The breach, originating from Chinese-based IP addresses, allowed the intruders to compromise the accounts “of the most privileged JPL users,” giving them “full access to key JPL systems,” according to Inspector General Paul K. Martin in a report to Congress (.pdf).

The investigation of the breach is ongoing, but Martin says the intruders had the ability to modify sensitive files; modify or delete user accounts for mission-critical JPL systems; and alter system logs to conceal their actions.

“In other words, the attackers had full functional control over these networks,” Martin writes.

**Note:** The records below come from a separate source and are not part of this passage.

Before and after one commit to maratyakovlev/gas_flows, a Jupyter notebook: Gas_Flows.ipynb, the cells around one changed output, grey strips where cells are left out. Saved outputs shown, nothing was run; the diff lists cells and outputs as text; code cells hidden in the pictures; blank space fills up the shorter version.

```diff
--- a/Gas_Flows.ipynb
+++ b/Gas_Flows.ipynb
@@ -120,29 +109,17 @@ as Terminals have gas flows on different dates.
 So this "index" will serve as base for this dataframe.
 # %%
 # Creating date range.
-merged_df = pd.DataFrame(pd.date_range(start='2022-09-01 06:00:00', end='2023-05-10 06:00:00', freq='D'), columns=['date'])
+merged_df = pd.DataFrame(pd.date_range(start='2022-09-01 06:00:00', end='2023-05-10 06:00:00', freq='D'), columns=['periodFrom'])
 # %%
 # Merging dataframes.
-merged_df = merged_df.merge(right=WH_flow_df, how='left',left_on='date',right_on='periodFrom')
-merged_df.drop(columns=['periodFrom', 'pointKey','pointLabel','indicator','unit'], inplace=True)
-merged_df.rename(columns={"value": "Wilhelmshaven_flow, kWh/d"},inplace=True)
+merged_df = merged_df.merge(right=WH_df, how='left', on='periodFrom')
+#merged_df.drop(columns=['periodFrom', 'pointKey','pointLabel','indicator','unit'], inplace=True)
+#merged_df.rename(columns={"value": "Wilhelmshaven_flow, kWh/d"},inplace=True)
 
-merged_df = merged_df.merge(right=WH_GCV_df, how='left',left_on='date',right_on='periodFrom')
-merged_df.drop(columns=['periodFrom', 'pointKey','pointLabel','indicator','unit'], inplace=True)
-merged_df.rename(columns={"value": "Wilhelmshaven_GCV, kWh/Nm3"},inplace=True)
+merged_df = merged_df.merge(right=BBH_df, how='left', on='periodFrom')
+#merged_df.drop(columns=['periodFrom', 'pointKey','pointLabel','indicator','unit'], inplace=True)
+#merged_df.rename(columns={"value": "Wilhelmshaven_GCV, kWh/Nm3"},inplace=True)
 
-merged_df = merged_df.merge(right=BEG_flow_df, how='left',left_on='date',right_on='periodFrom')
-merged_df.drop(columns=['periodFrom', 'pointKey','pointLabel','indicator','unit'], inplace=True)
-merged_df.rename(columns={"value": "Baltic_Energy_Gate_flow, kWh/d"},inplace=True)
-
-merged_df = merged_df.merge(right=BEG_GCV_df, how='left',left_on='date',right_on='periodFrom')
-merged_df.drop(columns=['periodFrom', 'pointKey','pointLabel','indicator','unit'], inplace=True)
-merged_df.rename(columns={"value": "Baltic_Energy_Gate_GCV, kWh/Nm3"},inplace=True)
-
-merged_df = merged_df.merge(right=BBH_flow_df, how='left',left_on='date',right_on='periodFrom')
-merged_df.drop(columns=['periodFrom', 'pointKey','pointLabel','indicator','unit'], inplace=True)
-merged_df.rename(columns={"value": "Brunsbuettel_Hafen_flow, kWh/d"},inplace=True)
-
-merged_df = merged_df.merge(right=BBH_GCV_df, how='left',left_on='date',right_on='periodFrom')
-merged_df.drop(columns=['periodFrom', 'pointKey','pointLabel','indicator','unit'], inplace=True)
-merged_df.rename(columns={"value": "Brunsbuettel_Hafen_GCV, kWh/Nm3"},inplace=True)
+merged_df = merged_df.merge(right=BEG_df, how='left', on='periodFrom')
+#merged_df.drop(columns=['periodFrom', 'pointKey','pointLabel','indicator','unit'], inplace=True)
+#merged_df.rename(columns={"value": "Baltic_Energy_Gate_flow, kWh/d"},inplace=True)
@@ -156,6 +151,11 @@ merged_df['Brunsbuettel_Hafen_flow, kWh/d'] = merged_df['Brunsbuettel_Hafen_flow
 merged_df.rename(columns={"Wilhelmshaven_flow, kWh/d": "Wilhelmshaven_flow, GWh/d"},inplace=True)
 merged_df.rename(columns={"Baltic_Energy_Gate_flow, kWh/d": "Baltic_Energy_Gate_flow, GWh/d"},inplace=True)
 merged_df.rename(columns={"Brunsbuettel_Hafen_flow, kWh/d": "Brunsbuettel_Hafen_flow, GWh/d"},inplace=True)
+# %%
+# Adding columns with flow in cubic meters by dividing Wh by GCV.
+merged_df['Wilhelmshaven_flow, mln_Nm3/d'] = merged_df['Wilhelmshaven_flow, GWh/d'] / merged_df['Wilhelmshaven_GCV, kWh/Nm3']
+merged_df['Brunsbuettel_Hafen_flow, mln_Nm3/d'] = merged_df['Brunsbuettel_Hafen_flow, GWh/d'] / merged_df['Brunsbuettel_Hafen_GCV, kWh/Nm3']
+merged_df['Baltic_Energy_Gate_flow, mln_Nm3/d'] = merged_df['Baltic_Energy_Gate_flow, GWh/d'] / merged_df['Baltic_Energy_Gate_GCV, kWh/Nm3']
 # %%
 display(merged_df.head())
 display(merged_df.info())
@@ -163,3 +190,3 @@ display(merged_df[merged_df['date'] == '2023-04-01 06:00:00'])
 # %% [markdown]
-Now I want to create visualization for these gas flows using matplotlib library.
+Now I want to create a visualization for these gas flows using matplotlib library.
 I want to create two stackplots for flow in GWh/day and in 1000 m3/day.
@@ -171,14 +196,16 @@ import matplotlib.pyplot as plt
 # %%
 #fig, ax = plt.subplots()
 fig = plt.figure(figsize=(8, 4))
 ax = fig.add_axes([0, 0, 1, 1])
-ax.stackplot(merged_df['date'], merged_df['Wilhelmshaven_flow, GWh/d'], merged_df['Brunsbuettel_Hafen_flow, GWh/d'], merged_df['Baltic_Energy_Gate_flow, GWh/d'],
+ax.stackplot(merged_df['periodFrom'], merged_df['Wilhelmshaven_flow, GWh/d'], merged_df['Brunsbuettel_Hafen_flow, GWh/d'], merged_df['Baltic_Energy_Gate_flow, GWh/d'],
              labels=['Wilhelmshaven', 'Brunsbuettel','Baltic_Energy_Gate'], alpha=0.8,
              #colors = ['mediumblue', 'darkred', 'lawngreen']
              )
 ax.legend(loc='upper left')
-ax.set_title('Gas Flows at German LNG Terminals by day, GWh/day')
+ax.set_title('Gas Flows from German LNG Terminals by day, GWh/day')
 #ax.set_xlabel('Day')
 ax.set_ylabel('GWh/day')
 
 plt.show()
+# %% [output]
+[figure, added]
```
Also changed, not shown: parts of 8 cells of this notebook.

But this wasn’t the only breach NASA experienced. In 2010 and 2011, the agency had 5,408 computer security incidents that resulted in the installation of malicious software and the theft of export-controlled and otherwise sensitive data, with an estimated cost to NASA of more than $7 million. Some of the breaches “may have been sponsored by foreign intelligence services seeking to further their countries’ objectives,” Martin writes.

One March 2011 theft of an unencrypted NASA notebook computer resulted in the loss of algorithms used to command and control the International Space Station. In one of the most successful attacks, Martin notes, intruders stole user credentials for more than 150 NASA employees, which could have been used to gain unauthorized access to NASA systems.

NASA operates more than 550 information systems that control spacecraft, collect and process scientific data, and enable NASA personnel to collaborate with colleagues around the world, and spends about $58 million annually for IT security.

“Some NASA systems house sensitive information which, if lost or stolen, could result in significant financial loss, adversely affect national security, or significantly impair our Nation’s competitive technological advantage,” Martin writes.

But even more troubling, he said, skilled attackers “could choose to cause significant disruption to NASA operations, as IT networks are central to all aspects of NASA’s operations.”